“I honestly thought I was ahead of him and there was enough room for both cars,” Grosjean said on the Formula One website. “I didn’t deliberately try to squeeze him or anything like that. This first corner situation obviously isn’t what anyone would want to happen and thankfully no one was hurt.”
Alonso and Perez were taken out, while Pastor Maldonado of Williams and Sauber’s Kamui Kobayashi sustained damage but were able to continue at the back of the field. Maldonado’s race was ended when he crashed on lap five, soon after the safety car had returned to the pits.
Maldonado will drop ten places on the starting grid at Monza in Italy next week after being cited for two violations by the stewards. He was punished for jumping the start as well as the collision with Timo Glock on lap 5 that caused him to quit. Glock was able to finish.
Button settled into a lead as several drivers battled for positions behind the Briton. Mercedes driver Michael Schumacher, competing in his 300th Grand Prix, climbed to second after several drivers pitted as he looked for a record-extending seventh win in Belgium.
Schumacher almost hit Vettel as he dived into the pit lane on lap 20, forcing his countryman to take evasive action. Button, on a one-stop strategy, had a 2.6-second stop to further enforce his position.
Vettel was the fastest driver on the circuit and established himself in second spot with 16 laps to go as Schumacher, Raikkonen, Nico Hulkenberg of Force India and Webber scrapped for the next four spots.
“It was a crazy race,” Vettel said. “Fortunately we came back with a fantastic strategy.”

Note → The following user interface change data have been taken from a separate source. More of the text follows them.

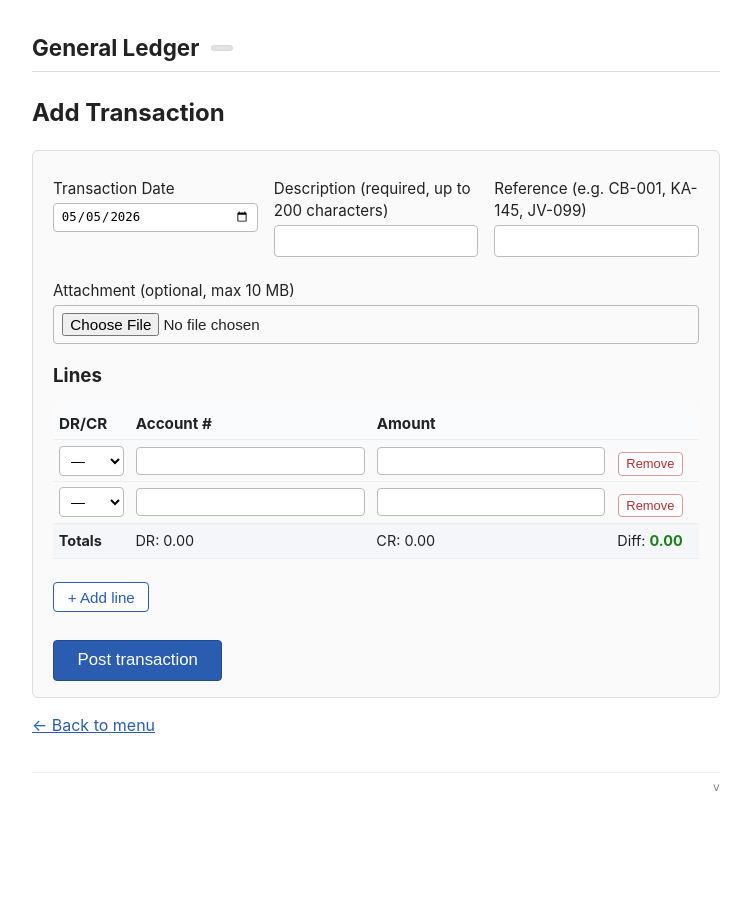
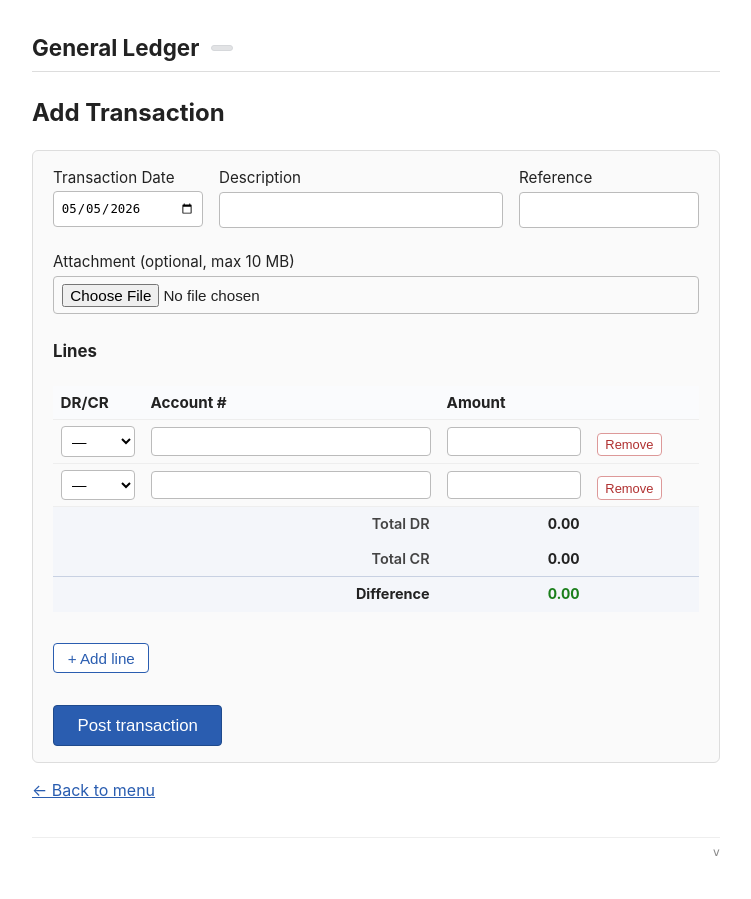
Before and after one commit to skucia/General-Ledger, a FastAPI app: page /transactions/new in a window 1280 px wide. Shown: the whole page, without its empty margins (264-1015 px from the left). Before the commit the page ends 791 px from the top, so only its background shows below. Run offline with FastAPI, Linux system fonts and the light colour scheme; the visitor is signed in with stand-in values (Sample User, id 1); parts of the project's set-up code (start-up, migrations or seed data) failed here and were passed over; some libraries are stand-ins or nearby versions.

Commit message:
ui: tighten Add Transaction form layout
Several alignment and sizing fixes to the journal-entry form, all in
the template + stylesheet (no behaviour change to validation, posting,
or the JS).

Top-row fields:
- Date 150px (no grow), Description grows to fill, Reference 180px
  (no grow). Previously all three shared a 1-1-200px flex which made
  Description no wider than the others.
- Labels shortened to "Description" and "Reference" so they fit on a
  single line. The maxlength attributes (200 / 20) are unchanged.
- All three header inputs pinned to a unified 36px height — native
  <input type="date"> on macOS otherwise renders 6-8px taller than
  the plain text inputs and stands out.

Lines table:
- Fixed-layout columns via <colgroup>: DR/CR 90, Account# auto,
  Amount 150, Remove 110. Predictable widths regardless of content.
- Empty header cell above the Remove column carries an aria-label
  for screen readers.
- Amount input no longer overflows its column. The form-wide
  `min-width: 280px` floor was being applied to every input
  including the Amount field, fighting against the 150px column.
  Overridden to `min-width: 0` for inputs inside .lines-table.
- Amount input is right-aligned with tabular-nums for clean stacking.
- Amount column HEADER is left-aligned (inherits from .lines-table th)
  to match DR/CR and Account #; the data and totals cells
  (td.amt) keep their right-align via the more specific rule.

Totals tfoot:
- Restructured from a single 4-cell row to three rows. Each row's
  label spans columns 1+2 (DR/CR + Account #) and right-aligns next
  to its value in the Amount column. The Difference row gets a thin
  top border so it reads as the bottom-line summary.
- Same span IDs (total-dr / total-cr / total-diff) so the existing
  recalc() JS works unchanged.

General:
- form.txn-form max-width bumped 700px -> 800px.
- Consistent 1.5em vertical rhythm between sections via
  `form.txn-form > * + * { margin-top: 1.5em }`.

Co-Authored-By: Claude Opus 4.7 (1M context) <noreply@anthropic.com>

```diff
--- a/app/static/style.css
+++ b/app/static/style.css
@@ -261,44 +261,108 @@ form select:focus { outline: 2px solid #2a5db0; outline-offset: 1px; }
 
 /* --- Add Transaction screen (Phase 6) --- */
 
-form.txn-form { max-width: 700px; }
+form.txn-form { max-width: 800px; }
 
+/* Top row of fields: Date 150px (no grow), Description grows to fill,
+   Reference 180px (no grow). Wraps below 600px-ish viewports thanks to
+   flex-wrap; the per-label flex-basis is the post-wrap baseline. */
 .txn-header {
   display: flex;
   gap: 1em;
   flex-wrap: wrap;
 }
-.txn-header label { flex: 1 1 200px; min-width: 0; }
+.txn-header label { margin: 0; min-width: 0; }
+.txn-header label.txn-header-date { flex: 0 0 150px; }
+.txn-header label.txn-header-desc { flex: 1 1 250px; }
+.txn-header label.txn-header-ref  { flex: 0 0 180px; }
 
+/* Pin all three header inputs to the same height. Native <input type="date">
+   on macOS has slightly taller intrinsic rendering than plain text inputs,
+   so without an explicit height the Date field stands out. 36px matches the
+   date picker's natural rendering on macOS Safari/Chrome. */
+.txn-header input {
+  height: 36px;
+  box-sizing: border-box;
+}
+
+/* Consistent vertical rhythm between major sections of the form. The
+   first child (.txn-header) gets no top margin so the form starts flush. */
+form.txn-form > * + * { margin-top: 1.5em; }
+.txn-section-heading { margin-bottom: .5em; font-size: 1.05em; }
+.txn-add-line-row { margin-top: 1em; }
+
+/* Lines table — fixed layout so columns are predictable and the totals
+   row sits cleanly under the Amount column regardless of content width. */
 .lines-table {
   width: 100%;
   border-collapse: collapse;
-  margin: .5em 0 1em;
   font-size: .95em;
+  table-layout: fixed;
 }
+.lines-table col.col-drcr   { width: 90px;  }
+.lines-table col.col-acct   { width: auto;  }   /* takes remaining space */
+.lines-table col.col-amount { width: 150px; }
+.lines-table col.col-remove { width: 110px; }
+
 .lines-table th,
 .lines-table td {
-  padding: .35em .4em;
+  padding: .4em .5em;
   border-bottom: 1px solid #eee;
   vertical-align: middle;
 }
 .lines-table th { background: #fafbfd; text-align: left; }
+/* Data and totals cells with class .amt right-align so values stack neatly.
+   The Amount column HEADER stays left-aligned to match DR/CR and Account #
+   (it inherits text-align:left from the .lines-table th rule above). */
+.lines-table td.amt { text-align: right; }
 
 .lines-table input,
 .lines-table select {
   width: 100%;
+  /* Override the form-wide `min-width: 280px` floor — inside a fixed-width
+     table column we want the input to actually be the column's width, not
+     a 280px overflow. Without this, the Amount input (150px column) would
+     try to be 280px wide and visually misalign. */
+  min-width: 0;
   padding: .35em .45em;
   font-size: .95em;
   margin: 0;
 }
+/* Amount input: right-aligned tabular numbers — looks like an accounting
+   field, lines up neatly when stacked above the totals row. */
+.lines-table input[name="amount"] {
+  text-align: right;
+  font-variant-numeric: tabular-nums;
+}
 
-.lines-table .totals-row {
+/* Totals tfoot. Three rows of the same shape: label spans columns 1+2 and
+   right-aligns next to the value in the Amount column. The fourth (Remove)
+   column is intentionally empty for visual symmetry with the data rows. */
+.lines-table tfoot .totals-row {
   background: #f4f6fa;
   font-size: .95em;
 }
-.lines-table .totals-row td { padding: .5em .4em; }
+.lines-table tfoot .totals-row td { padding: .5em .65em; border-bottom: none; }
+.lines-table tfoot .totals-row td.totals-label {
+  text-align: right;
+  font-weight: 600;
+  color: #444;
+}
+.lines-table tfoot .totals-row td.amt {
+  font-variant-numeric: tabular-nums;
+  font-weight: 700;
+  white-space: nowrap;
+}
+.lines-table tfoot .totals-row-diff td.totals-label {
+  color: #222;
+  font-weight: 700;
+}
+/* Visual separator above the Difference row so it reads as the bottom-line
+   summary of the totals block. */
+.lines-table tfoot .totals-row-diff td { border-top: 1px solid #c8d1e2; }
 
-.diff-balanced { color: #1b7f1b; font-weight: bold; }
+/* Existing diff colour classes — applied by JS to the inner <span>. */
+.diff-balanced   { color: #1b7f1b; font-weight: bold; }
 .diff-unbalanced { color: #b03030; font-weight: bold; }
 
 .btn-secondary {
@@ -323,7 +387,6 @@ form.txn-form { max-width: 700px; }
 }
 .lines-table .btn-remove-line:hover { background: #fdecec; }
 
-.txn-actions { margin-top: 1.25em; }
 .txn-actions button { padding: .55em 1.4em; font-size: 1.05em; }
 
 /* --- Reports stubs (Phase 7) --- */
--- a/app/templates/add_transaction.html
+++ b/app/templates/add_transaction.html
@@ -40,7 +40,7 @@
 <form method="post" action="/transactions/new" enctype="multipart/form-data" class="card txn-form">
 
   <div class="txn-header">
-    <label>
+    <label class="txn-header-date">
       Transaction Date
       <input
         type="date"
@@ -50,8 +50,8 @@
       />
     </label>
 
-    <label>
-      Description (required, up to 200 characters)
+    <label class="txn-header-desc">
+      Description
       <input
         type="text"
         name="description"
@@ -61,8 +61,8 @@
       />
     </label>
 
-    <label>
-      Reference (e.g. CB-001, KA-145, JV-099)
+    <label class="txn-header-ref">
+      Reference
       <input
         type="text"
         name="transaction_reference"
@@ -74,19 +74,31 @@
     </label>
   </div>
 
-  <label>
+  <label class="txn-attachment">
     Attachment (optional, max 10 MB)
     <input type="file" name="attachment" />
   </label>
 
-  <h3>Lines</h3>
+  <h3 class="txn-section-heading">Lines</h3>
   <table class="lines-table">
+    {# Fixed column widths so amounts line up and the totals row sits
+       neatly under the Amount column. The Account # column absorbs
+       the slack on wide screens. #}
+    <colgroup>
+      <col class="col-drcr" />
+      <col class="col-acct" />
+      <col class="col-amount" />
+      <col class="col-remove" />
+    </colgroup>
     <thead>
       <tr>
         <th>DR/CR</th>
         <th>Account #</th>
-        <th>Amount</th>
-        <th></th>
+        <th class="amt">Amount</th>
+        {# Empty header cell above the Remove column — keeps the table's
+           four-column structure explicit. aria-label gives screen readers
+           something useful since it's visually empty. #}
+        <th aria-label="Row actions"></th>
       </tr>
     </thead>
     <tbody id="lines-tbody">
@@ -109,7 +121,7 @@
               value="{{ line.account_number }}"
             />
           </td>
-          <td>
+          <td class="amt">
             <input
               name="amount"
               type="number"
@@ -119,23 +131,37 @@
               value="{{ line.amount }}"
             />
           </td>
-          <td>
+          <td class="col-remove">
             <button type="button" class="btn-remove-line">Remove</button>
           </td>
         </tr>
       {% endfor %}
     </tbody>
     <tfoot>
+      {# Three summary rows, each spanning DR/CR + Account # for the label
+         so the value sits cleanly under the Amount column. JS still uses
+         the same span IDs (total-dr, total-cr, total-diff). #}
       <tr class="totals-row">
-        <td><strong>Totals</strong></td>
-        <td>DR: <span id="total-dr">0.00</span></td>
-        <td>CR: <span id="total-cr">0.00</span></td>
-        <td>Diff: <span id="total-diff">0.00</span></td>
+        <td colspan="2" class="totals-label">Total DR</td>
+        <td class="amt"><span id="total-dr">0.00</span></td>
+        <td></td>
+      </tr>
+      <tr class="totals-row">
+        <td colspan="2" class="totals-label">Total CR</td>
+        <td class="amt"><span id="total-cr">0.00</span></td>
+        <td></td>
+      </tr>
+      <tr class="totals-row totals-row-diff">
+        <td colspan="2" class="totals-label">Difference</td>
+        <td class="amt"><span id="total-diff">0.00</span></td>
+        <td></td>
       </tr>
     </tfoot>
   </table>
 
-  <button type="button" id="btn-add-line" class="btn-secondary">+ Add line</button>
+  <div class="txn-add-line-row">
+    <button type="button" id="btn-add-line" class="btn-secondary">+ Add line</button>
+  </div>
 
   <div class="txn-actions">
     <button type="submit">Post transaction</button>
@@ -161,10 +187,10 @@
     <td>
       <input list="account-numbers" name="account_number" required maxlength="20" autocomplete="off" />
     </td>
-    <td>
+    <td class="amt">
       <input name="amount" type="number" step="0.01" min="0.01" required />
     </td>
-    <td>
+    <td class="col-remove">
       <button type="button" class="btn-remove-line">Remove</button>
     </td>
   </tr>
```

Raikkonen finally broke free with 10 laps to go, while Ferrari’s Felipe Massa joined the group and eventually finished fifth, behind Hulkenberg. Webber was sixth, ahead of Schumacher, with Toro Rosso’s Jean-Eric Vergne and Daniel Ricciardo and Paul di Resta of Force India also in the points.
Schumacher’s plan for only one stop was changed because of wear to his tires, while he ended the race without sixth gear. The 43-year-old told the British Broadcasting Corp. he was yet to decide whether to continue beyond this season.
Button becomes the fourth multiple winner this season, joining Hamilton and Webber on two victories. Alonso is the only driver with three wins, while there have been three other winners in the 12 races so far.
The 20-race series continues next weekend with the Italian Grand Prix in Monza.
To contact the reporter on this story: James Cone in London at email@example.com.
To contact the editors responsible for this story: Christopher Elser at firstname.lastname@example.org.